TASK ▸ Using "alignment" as the search string, find the matching lines below and copy them.

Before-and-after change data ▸
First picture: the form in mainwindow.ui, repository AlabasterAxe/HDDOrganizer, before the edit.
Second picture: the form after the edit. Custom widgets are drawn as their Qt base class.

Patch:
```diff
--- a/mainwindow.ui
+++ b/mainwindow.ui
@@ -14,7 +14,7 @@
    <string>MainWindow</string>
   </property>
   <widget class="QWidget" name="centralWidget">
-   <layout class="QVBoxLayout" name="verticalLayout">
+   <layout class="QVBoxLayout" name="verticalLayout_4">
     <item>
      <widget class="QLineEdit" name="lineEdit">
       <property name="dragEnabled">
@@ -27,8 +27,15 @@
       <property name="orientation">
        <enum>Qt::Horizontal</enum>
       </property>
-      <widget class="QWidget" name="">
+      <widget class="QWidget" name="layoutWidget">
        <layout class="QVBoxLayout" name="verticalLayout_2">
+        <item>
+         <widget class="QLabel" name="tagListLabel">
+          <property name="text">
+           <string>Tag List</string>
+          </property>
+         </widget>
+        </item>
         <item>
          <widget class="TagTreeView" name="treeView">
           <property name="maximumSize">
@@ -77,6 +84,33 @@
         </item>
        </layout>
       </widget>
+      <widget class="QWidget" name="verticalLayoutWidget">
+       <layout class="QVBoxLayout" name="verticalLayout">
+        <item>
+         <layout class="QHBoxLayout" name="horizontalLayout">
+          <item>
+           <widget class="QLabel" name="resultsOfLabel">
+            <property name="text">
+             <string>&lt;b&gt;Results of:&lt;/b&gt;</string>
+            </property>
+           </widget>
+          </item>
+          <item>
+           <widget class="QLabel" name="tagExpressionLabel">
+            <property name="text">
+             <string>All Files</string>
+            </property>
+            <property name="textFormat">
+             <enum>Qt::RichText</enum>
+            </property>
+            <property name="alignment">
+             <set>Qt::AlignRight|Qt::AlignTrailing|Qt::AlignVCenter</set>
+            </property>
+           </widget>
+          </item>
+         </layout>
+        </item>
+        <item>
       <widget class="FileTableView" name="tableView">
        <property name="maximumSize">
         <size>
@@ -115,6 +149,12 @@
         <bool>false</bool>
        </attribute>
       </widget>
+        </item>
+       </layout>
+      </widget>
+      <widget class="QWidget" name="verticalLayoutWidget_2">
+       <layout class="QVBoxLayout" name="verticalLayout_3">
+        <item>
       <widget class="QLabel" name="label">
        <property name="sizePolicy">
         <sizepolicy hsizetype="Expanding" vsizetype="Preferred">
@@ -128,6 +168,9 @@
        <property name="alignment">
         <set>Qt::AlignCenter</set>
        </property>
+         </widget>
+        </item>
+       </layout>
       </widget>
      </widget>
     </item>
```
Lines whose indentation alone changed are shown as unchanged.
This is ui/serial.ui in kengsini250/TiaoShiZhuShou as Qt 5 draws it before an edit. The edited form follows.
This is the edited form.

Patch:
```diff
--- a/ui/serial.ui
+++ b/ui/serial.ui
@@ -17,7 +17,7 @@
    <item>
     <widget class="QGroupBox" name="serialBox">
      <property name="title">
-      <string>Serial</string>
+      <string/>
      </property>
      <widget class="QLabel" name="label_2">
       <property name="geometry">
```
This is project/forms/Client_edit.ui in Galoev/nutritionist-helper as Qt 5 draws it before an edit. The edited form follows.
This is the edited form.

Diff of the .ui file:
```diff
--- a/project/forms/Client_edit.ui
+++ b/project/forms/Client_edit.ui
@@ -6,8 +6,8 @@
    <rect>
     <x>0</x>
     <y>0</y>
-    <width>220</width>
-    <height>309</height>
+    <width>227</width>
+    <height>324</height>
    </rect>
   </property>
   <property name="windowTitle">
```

* * *

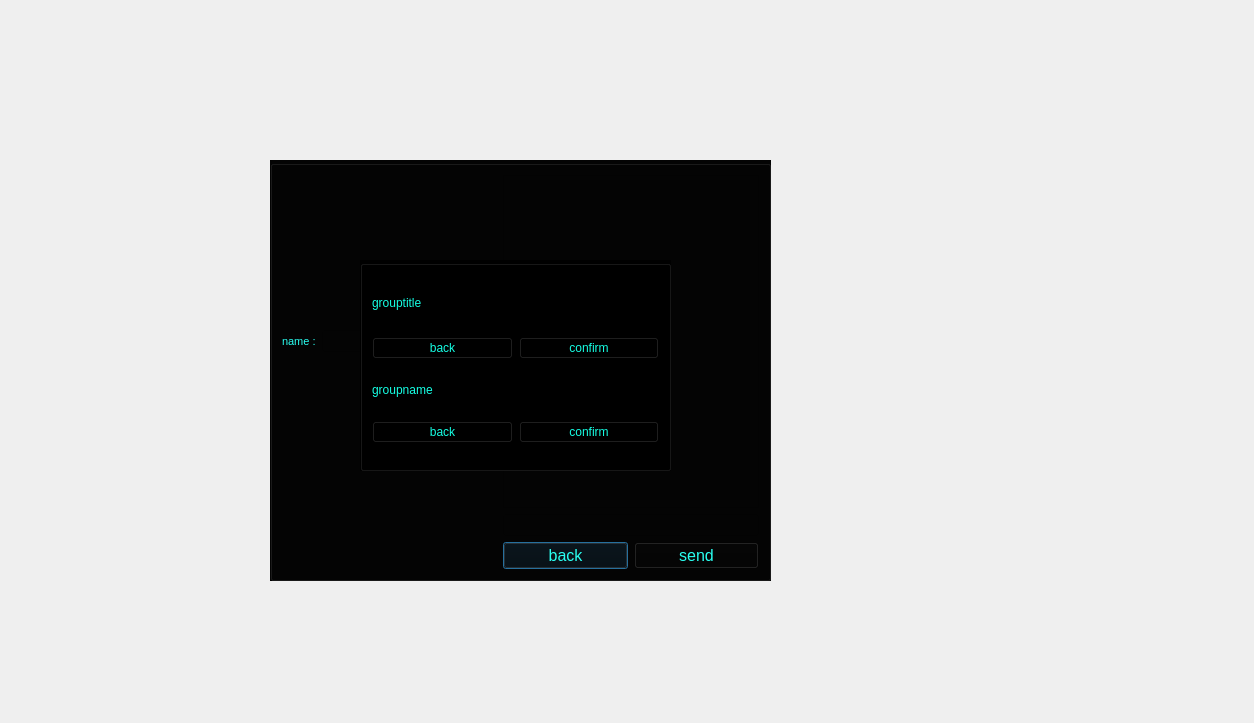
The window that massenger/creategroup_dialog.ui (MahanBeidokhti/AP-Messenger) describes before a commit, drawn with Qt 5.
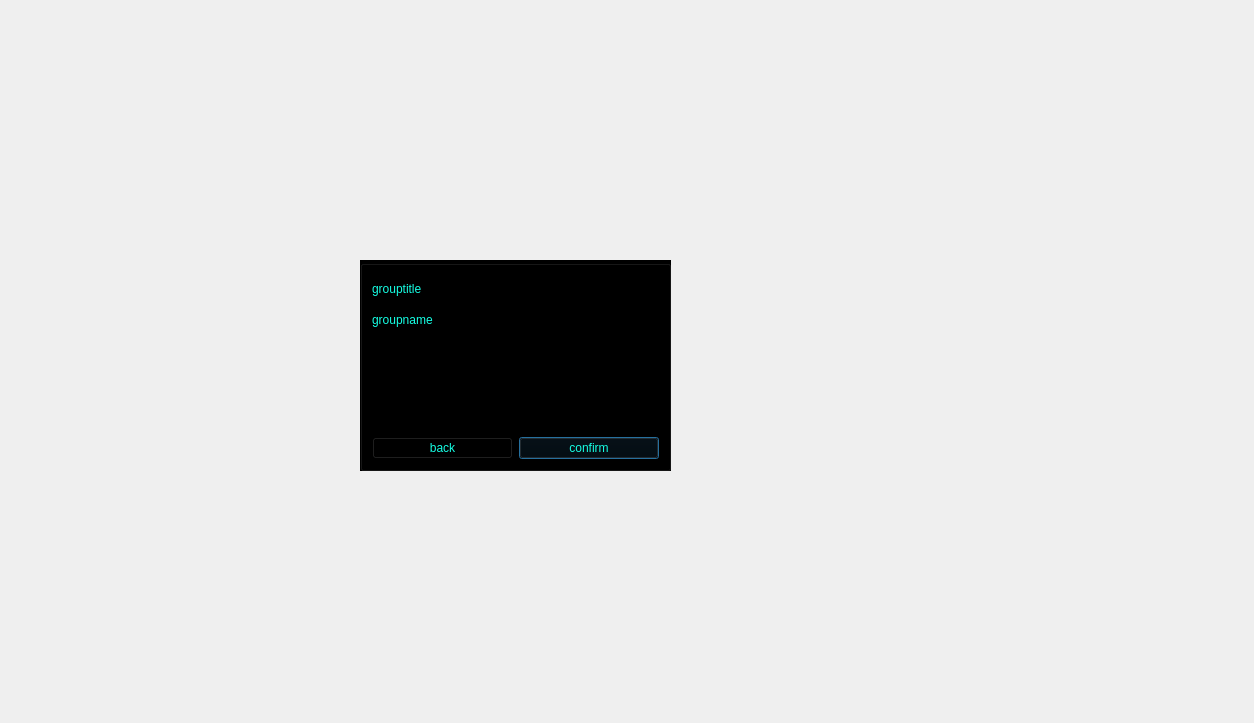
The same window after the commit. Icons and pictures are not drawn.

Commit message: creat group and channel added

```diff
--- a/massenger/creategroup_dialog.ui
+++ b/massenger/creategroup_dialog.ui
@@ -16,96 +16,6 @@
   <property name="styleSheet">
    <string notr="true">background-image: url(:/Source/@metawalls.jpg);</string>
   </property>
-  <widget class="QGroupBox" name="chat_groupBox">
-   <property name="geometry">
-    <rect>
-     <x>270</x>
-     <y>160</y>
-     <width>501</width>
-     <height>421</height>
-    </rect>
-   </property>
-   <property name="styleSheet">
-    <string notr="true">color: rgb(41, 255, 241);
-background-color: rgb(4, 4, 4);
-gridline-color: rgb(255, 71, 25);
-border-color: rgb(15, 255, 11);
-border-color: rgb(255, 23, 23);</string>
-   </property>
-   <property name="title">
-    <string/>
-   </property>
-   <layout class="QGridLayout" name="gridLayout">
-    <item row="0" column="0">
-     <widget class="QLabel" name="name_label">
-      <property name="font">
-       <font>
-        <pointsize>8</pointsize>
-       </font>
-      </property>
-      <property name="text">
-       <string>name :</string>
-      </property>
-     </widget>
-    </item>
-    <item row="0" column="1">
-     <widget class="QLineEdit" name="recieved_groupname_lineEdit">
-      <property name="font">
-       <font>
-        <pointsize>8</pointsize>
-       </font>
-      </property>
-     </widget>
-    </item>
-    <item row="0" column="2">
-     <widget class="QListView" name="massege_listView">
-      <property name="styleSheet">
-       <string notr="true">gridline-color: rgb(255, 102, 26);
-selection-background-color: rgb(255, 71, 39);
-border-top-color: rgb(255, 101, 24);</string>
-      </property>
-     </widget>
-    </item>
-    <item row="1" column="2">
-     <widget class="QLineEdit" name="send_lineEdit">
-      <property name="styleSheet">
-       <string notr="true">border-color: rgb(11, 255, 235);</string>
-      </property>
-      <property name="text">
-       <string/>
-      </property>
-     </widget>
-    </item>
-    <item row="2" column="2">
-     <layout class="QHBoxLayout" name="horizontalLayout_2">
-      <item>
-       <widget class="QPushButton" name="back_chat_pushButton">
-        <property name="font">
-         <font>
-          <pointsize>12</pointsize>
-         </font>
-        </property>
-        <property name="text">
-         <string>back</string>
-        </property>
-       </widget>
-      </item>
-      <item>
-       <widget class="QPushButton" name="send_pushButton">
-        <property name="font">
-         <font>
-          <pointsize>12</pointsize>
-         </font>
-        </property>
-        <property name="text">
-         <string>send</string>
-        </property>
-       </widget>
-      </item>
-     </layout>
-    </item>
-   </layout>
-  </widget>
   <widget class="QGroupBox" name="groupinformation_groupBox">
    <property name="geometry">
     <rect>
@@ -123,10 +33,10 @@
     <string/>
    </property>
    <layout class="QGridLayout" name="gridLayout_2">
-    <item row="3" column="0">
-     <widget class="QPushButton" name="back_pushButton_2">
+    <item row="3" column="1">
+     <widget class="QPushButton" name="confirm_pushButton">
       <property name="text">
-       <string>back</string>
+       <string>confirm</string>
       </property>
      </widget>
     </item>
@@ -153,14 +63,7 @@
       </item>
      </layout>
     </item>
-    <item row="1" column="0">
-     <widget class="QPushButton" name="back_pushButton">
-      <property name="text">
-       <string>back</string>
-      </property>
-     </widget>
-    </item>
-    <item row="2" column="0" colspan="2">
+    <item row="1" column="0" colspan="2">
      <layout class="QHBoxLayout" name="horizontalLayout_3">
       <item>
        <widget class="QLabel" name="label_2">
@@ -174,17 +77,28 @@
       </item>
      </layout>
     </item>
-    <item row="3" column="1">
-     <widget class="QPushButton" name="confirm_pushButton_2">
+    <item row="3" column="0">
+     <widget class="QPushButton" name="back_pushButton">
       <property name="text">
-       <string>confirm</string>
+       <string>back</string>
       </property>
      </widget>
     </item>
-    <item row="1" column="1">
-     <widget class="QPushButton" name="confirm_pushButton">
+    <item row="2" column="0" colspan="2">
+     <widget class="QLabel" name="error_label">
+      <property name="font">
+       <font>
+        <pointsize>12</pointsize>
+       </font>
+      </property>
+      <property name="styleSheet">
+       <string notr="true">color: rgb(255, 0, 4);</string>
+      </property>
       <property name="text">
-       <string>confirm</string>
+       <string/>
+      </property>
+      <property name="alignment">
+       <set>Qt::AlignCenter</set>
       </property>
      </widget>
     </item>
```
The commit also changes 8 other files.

==

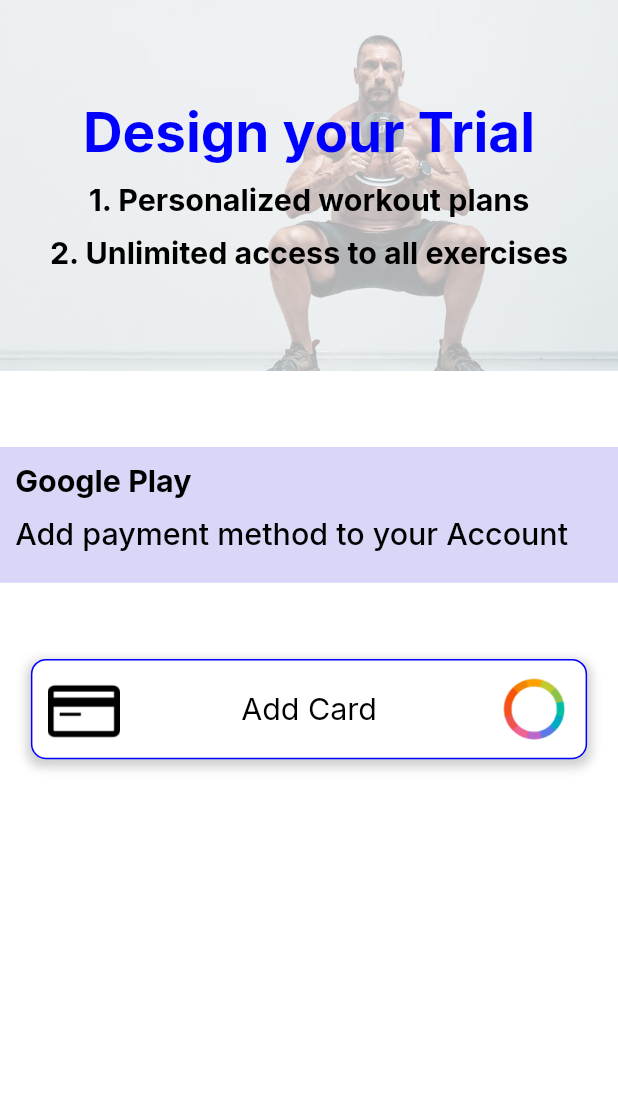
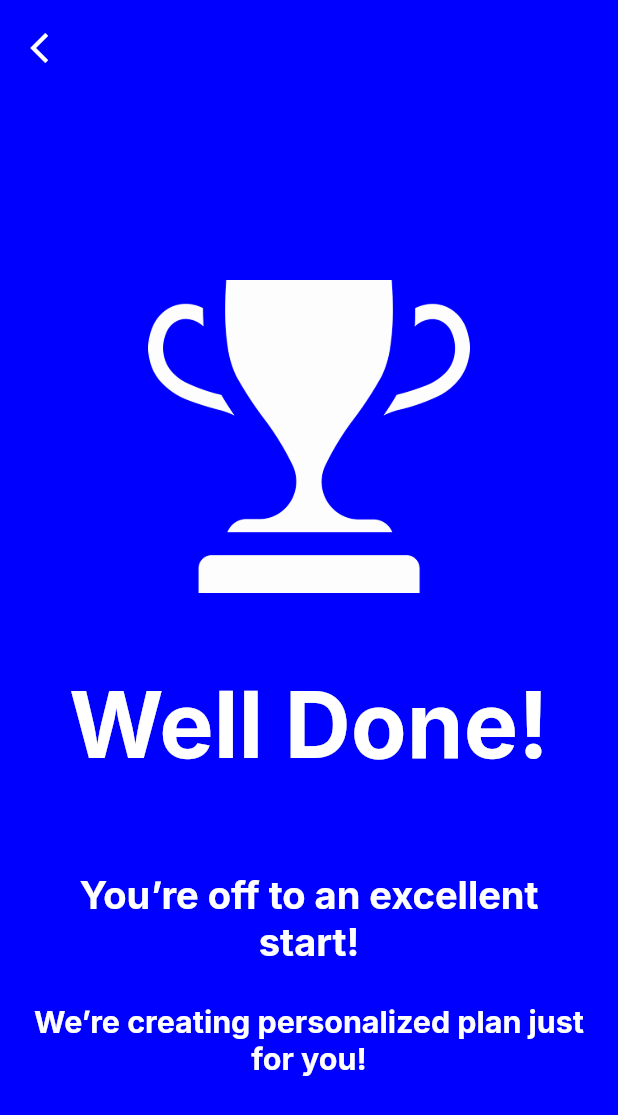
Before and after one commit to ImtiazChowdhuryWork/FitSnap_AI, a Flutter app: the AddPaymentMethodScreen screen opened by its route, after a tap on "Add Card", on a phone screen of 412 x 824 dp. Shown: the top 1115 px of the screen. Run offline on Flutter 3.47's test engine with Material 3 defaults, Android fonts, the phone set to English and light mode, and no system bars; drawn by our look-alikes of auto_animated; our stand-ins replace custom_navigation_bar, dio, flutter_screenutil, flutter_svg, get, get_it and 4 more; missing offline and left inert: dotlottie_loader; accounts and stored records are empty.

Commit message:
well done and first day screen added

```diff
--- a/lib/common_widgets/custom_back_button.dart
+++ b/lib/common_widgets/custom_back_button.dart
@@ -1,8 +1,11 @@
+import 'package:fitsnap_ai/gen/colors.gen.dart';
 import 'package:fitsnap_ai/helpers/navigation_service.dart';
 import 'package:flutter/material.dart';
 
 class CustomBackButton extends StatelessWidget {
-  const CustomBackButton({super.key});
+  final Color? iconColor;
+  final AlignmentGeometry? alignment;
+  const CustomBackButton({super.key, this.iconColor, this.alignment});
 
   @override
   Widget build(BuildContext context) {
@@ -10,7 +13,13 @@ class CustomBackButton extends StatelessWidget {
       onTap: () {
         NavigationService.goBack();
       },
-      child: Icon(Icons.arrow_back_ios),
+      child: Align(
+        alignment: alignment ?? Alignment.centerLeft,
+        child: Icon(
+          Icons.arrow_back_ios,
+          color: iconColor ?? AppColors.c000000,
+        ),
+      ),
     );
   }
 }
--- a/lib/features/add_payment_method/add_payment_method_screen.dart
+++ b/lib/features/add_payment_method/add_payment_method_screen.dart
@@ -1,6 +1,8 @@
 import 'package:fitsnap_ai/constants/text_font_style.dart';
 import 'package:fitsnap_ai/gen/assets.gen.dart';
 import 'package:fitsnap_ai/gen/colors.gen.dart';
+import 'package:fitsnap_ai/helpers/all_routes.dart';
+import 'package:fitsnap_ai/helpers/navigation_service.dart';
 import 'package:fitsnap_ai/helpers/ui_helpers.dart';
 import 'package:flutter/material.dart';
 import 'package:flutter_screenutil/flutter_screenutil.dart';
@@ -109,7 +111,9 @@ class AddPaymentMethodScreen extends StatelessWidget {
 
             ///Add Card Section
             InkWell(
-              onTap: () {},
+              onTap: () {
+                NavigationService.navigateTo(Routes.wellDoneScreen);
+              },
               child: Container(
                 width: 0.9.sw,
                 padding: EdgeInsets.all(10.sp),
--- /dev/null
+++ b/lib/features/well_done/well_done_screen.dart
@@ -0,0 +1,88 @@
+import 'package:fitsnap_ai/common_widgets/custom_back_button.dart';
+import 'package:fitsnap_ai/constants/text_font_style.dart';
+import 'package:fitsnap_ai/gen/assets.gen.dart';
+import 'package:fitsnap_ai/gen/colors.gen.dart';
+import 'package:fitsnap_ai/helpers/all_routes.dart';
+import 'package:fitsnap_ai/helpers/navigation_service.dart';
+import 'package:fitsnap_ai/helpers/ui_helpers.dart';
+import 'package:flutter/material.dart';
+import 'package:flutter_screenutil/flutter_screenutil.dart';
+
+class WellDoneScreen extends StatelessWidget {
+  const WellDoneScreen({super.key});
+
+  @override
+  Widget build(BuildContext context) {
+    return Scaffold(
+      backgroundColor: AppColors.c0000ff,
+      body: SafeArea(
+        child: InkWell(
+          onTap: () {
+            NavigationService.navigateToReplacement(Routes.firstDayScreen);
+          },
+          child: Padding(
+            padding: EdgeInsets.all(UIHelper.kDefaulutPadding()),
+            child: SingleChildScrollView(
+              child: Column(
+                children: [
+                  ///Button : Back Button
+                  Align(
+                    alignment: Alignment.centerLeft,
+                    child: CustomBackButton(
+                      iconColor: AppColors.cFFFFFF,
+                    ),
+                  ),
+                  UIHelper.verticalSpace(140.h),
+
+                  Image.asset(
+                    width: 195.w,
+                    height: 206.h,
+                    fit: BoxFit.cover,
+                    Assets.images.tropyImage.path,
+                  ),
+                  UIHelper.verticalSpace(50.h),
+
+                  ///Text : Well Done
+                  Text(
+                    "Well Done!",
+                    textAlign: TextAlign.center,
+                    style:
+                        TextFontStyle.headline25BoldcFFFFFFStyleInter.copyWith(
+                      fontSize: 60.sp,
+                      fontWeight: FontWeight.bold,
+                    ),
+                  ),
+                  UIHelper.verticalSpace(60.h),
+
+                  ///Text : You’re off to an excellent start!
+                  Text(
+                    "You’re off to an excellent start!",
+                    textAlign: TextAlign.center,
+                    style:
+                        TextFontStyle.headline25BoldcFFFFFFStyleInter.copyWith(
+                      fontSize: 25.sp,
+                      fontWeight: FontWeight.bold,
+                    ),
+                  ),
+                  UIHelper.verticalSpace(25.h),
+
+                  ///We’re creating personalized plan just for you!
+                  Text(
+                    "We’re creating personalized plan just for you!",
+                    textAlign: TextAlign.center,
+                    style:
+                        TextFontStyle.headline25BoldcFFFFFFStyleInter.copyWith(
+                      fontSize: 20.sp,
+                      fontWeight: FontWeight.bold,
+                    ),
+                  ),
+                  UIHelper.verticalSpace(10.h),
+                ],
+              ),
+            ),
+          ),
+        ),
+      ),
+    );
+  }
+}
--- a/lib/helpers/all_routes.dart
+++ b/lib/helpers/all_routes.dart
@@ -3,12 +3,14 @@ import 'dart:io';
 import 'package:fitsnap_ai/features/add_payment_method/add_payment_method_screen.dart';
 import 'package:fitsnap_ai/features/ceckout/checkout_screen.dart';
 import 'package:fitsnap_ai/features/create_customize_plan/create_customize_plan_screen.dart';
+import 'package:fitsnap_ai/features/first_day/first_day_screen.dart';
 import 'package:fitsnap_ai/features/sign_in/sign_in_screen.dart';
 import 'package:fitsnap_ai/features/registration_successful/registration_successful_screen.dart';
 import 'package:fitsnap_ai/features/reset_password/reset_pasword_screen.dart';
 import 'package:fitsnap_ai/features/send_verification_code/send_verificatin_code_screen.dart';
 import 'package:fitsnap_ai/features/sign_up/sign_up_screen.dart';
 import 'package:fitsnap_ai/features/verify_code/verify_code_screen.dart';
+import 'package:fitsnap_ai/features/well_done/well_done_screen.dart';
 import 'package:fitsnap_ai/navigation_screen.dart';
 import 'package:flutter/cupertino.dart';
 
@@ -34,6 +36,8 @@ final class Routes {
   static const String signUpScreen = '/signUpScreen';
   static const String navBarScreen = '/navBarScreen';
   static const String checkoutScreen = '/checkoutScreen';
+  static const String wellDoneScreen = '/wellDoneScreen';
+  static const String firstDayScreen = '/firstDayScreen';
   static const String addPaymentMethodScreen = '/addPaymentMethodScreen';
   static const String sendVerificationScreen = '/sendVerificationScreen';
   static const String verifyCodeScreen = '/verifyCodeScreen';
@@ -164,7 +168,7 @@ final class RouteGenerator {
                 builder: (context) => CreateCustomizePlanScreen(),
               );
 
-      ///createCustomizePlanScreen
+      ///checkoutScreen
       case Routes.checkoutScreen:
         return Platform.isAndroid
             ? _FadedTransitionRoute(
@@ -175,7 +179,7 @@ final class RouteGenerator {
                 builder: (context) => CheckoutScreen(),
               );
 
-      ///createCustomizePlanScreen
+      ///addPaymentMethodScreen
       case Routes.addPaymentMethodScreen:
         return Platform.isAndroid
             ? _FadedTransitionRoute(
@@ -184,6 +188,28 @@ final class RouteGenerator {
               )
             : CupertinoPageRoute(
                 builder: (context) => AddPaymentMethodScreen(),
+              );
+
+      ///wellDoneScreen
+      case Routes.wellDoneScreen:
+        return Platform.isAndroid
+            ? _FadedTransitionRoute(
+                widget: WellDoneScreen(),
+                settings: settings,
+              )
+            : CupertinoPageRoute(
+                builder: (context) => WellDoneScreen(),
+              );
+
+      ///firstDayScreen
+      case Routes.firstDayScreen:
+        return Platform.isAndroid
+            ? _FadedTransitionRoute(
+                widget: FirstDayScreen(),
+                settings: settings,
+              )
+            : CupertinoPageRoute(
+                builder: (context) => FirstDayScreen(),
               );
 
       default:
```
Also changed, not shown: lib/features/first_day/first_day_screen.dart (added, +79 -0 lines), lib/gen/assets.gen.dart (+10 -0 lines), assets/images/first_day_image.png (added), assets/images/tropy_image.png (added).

EXERCISE OUTPUT ▸
+            <property name="alignment">
        <property name="alignment">
+      <property name="alignment">
+  final AlignmentGeometry? alignment;
+  const CustomBackButton({super.key, this.iconColor, this.alignment});
+        alignment: alignment ?? Alignment.centerLeft,
+                    alignment: Alignment.centerLeft,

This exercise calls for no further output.